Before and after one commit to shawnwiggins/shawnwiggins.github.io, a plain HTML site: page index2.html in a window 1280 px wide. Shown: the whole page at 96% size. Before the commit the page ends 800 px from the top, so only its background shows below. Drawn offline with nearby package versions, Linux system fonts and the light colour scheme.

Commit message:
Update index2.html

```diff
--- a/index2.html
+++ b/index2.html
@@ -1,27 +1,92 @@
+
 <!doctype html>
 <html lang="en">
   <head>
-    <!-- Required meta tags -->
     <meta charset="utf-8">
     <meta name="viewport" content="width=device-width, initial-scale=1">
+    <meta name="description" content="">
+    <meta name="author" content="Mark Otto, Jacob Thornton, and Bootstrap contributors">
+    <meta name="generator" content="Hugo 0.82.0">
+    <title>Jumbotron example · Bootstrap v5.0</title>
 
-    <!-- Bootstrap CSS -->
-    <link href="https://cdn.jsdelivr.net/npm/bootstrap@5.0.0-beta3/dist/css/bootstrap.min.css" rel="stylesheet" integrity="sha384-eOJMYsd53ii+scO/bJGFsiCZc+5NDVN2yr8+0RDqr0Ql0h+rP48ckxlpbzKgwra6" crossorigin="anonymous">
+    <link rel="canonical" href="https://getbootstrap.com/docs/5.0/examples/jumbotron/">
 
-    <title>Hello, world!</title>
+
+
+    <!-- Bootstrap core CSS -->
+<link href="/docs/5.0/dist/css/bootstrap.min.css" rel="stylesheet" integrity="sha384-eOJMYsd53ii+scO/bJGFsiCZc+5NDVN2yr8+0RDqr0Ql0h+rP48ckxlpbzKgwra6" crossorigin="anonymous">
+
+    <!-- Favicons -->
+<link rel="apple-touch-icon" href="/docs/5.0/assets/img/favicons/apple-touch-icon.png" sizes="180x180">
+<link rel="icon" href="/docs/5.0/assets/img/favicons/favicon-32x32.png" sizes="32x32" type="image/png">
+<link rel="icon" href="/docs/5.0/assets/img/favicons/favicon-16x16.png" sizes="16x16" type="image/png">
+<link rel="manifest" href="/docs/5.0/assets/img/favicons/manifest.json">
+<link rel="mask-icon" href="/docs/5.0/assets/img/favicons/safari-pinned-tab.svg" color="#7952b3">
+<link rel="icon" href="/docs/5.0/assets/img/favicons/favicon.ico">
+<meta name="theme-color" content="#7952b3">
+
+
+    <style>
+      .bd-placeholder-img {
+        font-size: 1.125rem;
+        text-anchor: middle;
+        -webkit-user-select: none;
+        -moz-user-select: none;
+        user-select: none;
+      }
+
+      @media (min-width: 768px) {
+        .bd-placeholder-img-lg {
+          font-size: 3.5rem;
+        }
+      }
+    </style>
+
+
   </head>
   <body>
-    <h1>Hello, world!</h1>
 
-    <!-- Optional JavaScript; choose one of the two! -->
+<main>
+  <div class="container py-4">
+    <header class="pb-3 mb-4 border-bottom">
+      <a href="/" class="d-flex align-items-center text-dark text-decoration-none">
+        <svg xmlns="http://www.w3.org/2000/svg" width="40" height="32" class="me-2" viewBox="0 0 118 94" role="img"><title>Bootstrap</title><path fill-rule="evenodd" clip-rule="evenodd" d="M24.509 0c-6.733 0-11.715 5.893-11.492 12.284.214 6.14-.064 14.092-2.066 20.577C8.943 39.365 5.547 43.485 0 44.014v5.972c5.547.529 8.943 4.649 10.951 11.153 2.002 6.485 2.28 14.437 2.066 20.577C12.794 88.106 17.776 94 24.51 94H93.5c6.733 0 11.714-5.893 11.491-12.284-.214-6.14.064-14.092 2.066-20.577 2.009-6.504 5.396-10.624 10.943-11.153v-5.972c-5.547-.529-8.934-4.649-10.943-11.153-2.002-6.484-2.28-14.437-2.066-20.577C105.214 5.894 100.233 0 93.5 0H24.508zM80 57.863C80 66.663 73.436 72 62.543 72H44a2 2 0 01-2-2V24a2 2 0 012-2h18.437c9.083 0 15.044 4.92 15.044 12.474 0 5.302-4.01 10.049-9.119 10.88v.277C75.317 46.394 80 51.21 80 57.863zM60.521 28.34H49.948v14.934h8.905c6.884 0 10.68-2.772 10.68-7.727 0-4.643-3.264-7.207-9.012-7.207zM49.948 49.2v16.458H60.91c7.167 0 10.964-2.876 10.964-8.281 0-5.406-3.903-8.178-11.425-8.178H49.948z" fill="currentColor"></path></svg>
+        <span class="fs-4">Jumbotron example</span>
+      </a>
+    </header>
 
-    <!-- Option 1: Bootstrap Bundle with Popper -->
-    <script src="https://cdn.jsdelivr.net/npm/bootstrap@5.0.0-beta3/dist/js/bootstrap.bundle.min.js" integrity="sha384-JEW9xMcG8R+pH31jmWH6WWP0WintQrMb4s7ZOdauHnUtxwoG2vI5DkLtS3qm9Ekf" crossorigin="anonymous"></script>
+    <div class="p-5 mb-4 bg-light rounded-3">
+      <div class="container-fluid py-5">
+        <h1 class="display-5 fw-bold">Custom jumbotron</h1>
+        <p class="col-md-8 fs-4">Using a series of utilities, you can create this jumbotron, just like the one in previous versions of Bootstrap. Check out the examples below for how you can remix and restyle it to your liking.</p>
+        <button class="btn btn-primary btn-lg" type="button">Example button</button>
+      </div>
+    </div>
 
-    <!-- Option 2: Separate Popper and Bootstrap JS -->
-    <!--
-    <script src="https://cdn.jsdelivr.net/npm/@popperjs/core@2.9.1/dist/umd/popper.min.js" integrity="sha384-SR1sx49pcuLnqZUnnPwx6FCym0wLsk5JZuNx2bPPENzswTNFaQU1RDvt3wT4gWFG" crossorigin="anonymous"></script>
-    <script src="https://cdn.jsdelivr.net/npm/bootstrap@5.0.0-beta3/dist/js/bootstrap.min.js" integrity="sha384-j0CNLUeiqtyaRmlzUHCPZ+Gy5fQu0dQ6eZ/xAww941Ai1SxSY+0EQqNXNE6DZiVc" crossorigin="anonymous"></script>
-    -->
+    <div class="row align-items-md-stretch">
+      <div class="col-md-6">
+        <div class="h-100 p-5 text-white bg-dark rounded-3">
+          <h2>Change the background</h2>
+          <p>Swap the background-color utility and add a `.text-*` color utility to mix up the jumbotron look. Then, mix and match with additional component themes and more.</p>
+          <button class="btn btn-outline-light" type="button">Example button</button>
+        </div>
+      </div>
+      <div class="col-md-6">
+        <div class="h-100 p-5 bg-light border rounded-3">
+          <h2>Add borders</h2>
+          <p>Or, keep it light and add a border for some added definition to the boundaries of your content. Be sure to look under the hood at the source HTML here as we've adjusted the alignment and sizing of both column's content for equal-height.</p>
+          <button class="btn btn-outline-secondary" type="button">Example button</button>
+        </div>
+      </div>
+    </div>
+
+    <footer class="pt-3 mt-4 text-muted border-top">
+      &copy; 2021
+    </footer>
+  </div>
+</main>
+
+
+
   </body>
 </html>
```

Problem = Search the records for the word "button". Copy every line that has it.

Your solution =
+        <button class="btn btn-primary btn-lg" type="button">Example button</button>
+          <button class="btn btn-outline-light" type="button">Example button</button>
+          <button class="btn btn-outline-secondary" type="button">Example button</button>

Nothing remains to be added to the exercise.